GDPH implemented a comprehensive approach to prevent heat-related morbidity statewide during the Olympics, including modifying environmental health regulations to require the availability of free water at events with greater than 50 attendees and undertaking an aggressive media and public information campaign. In addition, local government agencies and volunteer organizations cooperated to establish facilities to provide water, protective hats, and sunscreen. For example, on July 22, an estimated 11,000 cups of water, 5400 hats, and 13,000 sunscreen packages were distributed in downtown Atlanta (P. Meehan, GDPH, personal communication, 1996). In addition, ACOG and public health officials have used the medical surveillance data to redeploy free drinking water provided by GDPH to areas with large numbers of heat-related illnesses. ACOG also has used these data to evaluate and plan medical services.
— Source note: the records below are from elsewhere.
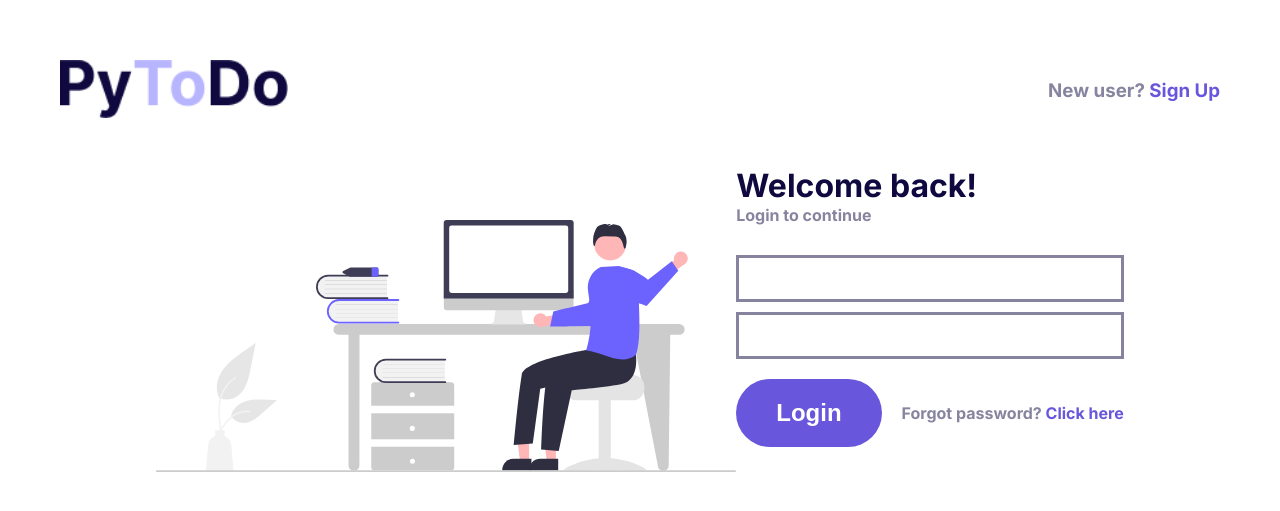
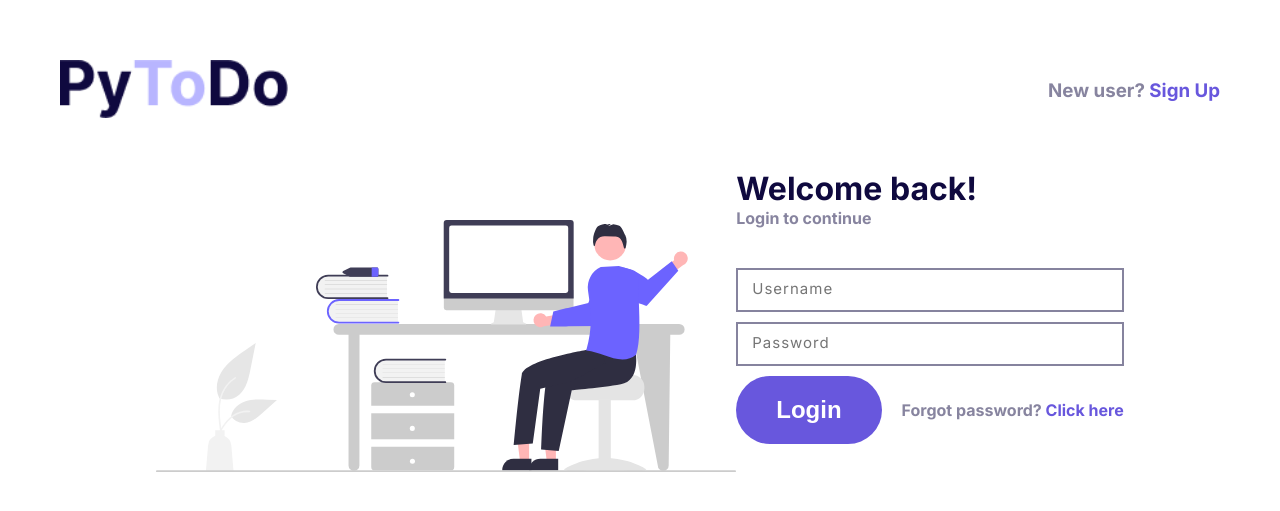
Before and after one commit to rcorrei4/PyToDo, a Django app: page / in a window 1280 px wide. Shown: the top 511 px of the page. Run offline with Django 3.2, Linux system fonts and the light colour scheme.

Commit message:
feat: login page

```diff
--- a/todo/static/css/login.css
+++ b/todo/static/css/login.css
@@ -55,14 +55,6 @@
 	margin-top: 30px;
 }
 
-.login input {
-	padding: 10px;
-	font-size: 18px;
-	border: 3px solid rgba(15, 9, 63, 0.5);
-	margin-bottom: 10px;
-	outline: none;
-	color: #0F093F;
-}
 
 .login input::selection {
 	color: white;
@@ -98,3 +90,86 @@
 	color: #6857DD;
 	text-decoration: none;
 }
+
+:focus{outline: none;}
+
+/* necessary to give position: relative to parent. */
+input[type="text"], input[type="password"] {
+	font: 15px/24px 'Inter', sans-serif;
+	color: #333;
+	width: 100%;
+	box-sizing: border-box;
+	letter-spacing: 1px;
+}
+
+:focus {
+	outline: none;
+}
+
+.col-3 {
+	float: left;
+	position: relative;
+} /* necessary to give position: relative to parent. */
+
+input[type="text"], input[type="password"] {
+	font: 15px/24px "Inter", sans-serif;
+	color: #0F093F;
+	width: 100%;
+	box-sizing: border-box;
+	letter-spacing: 1px;
+}
+
+.effect-7,
+.effect-8,
+.effect-9 {
+	border: 2px solid rgba(15, 9, 63, 0.5);;
+	padding: 7px 14px 9px;
+	transition: 0.4s;
+}
+
+.effect-7 ~ .focus-border:before,
+.effect-7 ~ .focus-border:after{
+	content: "";
+	position: absolute;
+	top: 0; left: 50%;
+	width: 0;
+	height: 3px;
+	background-color: #6857DD;
+	transition: 0.4s;
+}
+
+.effect-7 ~ .focus-border:after {
+	top: auto;
+	bottom: 0;
+}
+
+.effect-7 ~ .focus-border i:before,
+.effect-7 ~ .focus-border i:after {
+	content: "";
+	position: absolute;
+	top: 50%;
+	left: 0;
+	width: 3px;
+	height: 0;
+	background-color: #6857DD;
+	transition: 0.6s;
+}
+
+.effect-7 ~ .focus-border i:after {
+	left: auto;
+	right: 0;
+}
+
+.effect-7:focus ~ .focus-border:before,
+.effect-7:focus ~ .focus-border:after {
+	left: 0;
+	width: 100%;
+	transition: 0.4s;
+}
+
+.effect-7:focus ~ .focus-border i:before,
+.effect-7:focus ~ .focus-border i:after {
+	top: 0;
+	height: 100%;
+	transition: 0.6s;
+}
--- a/todo/templates/login.html
+++ b/todo/templates/login.html
@@ -23,8 +23,18 @@
 				<h1>Welcome back!</h1>
 				<h3>Login to continue</h3>
 				<form method="post">
-					<input type="text" name="username">
-					<input type="password" name="password">
+					<div class="col-3">
+		            	<input class="effect-7" type="text" placeholder="Username">
+		              	<span class="focus-border">
+		                <i></i>
+		              	</span>
+		          	</div>
+		          	<div class="col-3">
+		            	<input class="effect-7" type="password" placeholder="Password">
+		              	<span class="focus-border">
+		                <i></i>
+		              	</span>
+		          	</div>
 					<div>
 						<button type="submit">Login</button>
 						<h3 href="#">Forgot password? <a href="#">Click here</a></h3>
```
Adverse health outcomes associated with high environmental temperatures include heat cramps, heat syncope, heat exhaustion, and heatstroke (3). Heatstroke (i.e., core body temperature greater than or equal to 105 F {greater than or equal to 40.4 C}), the most serious of these conditions, is characterized by rapid progression of lethargy, confusion, and unconsciousness; it can be fatal despite medical care directed at lowering body temperature. Heat exhaustion is a milder syndrome that occurs after sustained exposure to hot temperatures and results from dehydration and electrolyte imbalance; manifestations include headache, nausea, vomiting, dizziness, weakness, or fatigue, and treatment is supportive. Heat syncope and heat cramps usually are related to physical exertion during hot weather; persons with loss of consciousness resulting from heat syncope should be treated by placement in a recumbent position and replacement of fluids and electrolytes. During sporting events, such as the Olympics, spectators and staff should obtain medical assistance if, after self-treatment, heat-related symptoms persist or if fainting occurs.

The 1996 Olympics is a mass gathering that has posed complex challenges for ensuring the public health and medical safety needs of its participants. During the 17 days of the Olympics, an estimated 2.2 million persons from geographically diverse areas will be gathered in a confined area under subtropical environmental conditions. To address the health and safety needs, ACOG and local, state, and federal public health agencies collaborated closely to develop a public health surveillance system, unprecedented in timeliness and scope, that also can serve as a model for future scheduled special events.


  1. CDC. Public health surveillance during the XVII Central American and Caribbean Games -- Puerto Rico, 1993. MMWR 1996;45:581-4.

  2. Kilbourne EM. Diseases associated with the physical environment: illness due to thermal extremes. In: Last JM, ed. Public health and preventive medicine. 12th ed. Norwalk, Connecticut: Appleton-Century-Crofts, 1986:703-14.

  3. CDC. Heat-wave-related mortality -- Milwaukee, Wisconsin, July 1995. MMWR 1996;45:505-7.

Disclaimer   All MMWR HTML versions of articles are electronic conversions from ASCII text into HTML. This conversion may have resulted in character translation or format errors in the HTML version. Users should not rely on this HTML document, but are referred to the electronic PDF version and/or the original MMWR paper copy for the official text, figures, and tables. An original paper copy of this issue can be obtained from the Superintendent of Documents, U.S. Government Printing Office (GPO), Washington, DC 20402-9371; telephone: (202) 512-1800. Contact GPO for current prices.

**Questions or messages regarding errors in formatting should be addressed to

Page converted: 09/19/98


Safer, Healthier People

Morbidity and Mortality Weekly Report
Centers for Disease Control and Prevention
1600 Clifton Rd, MailStop E-90, Atlanta, GA 30333, U.S.A


Department of Health
and Human Services

This page last reviewed 5/2/01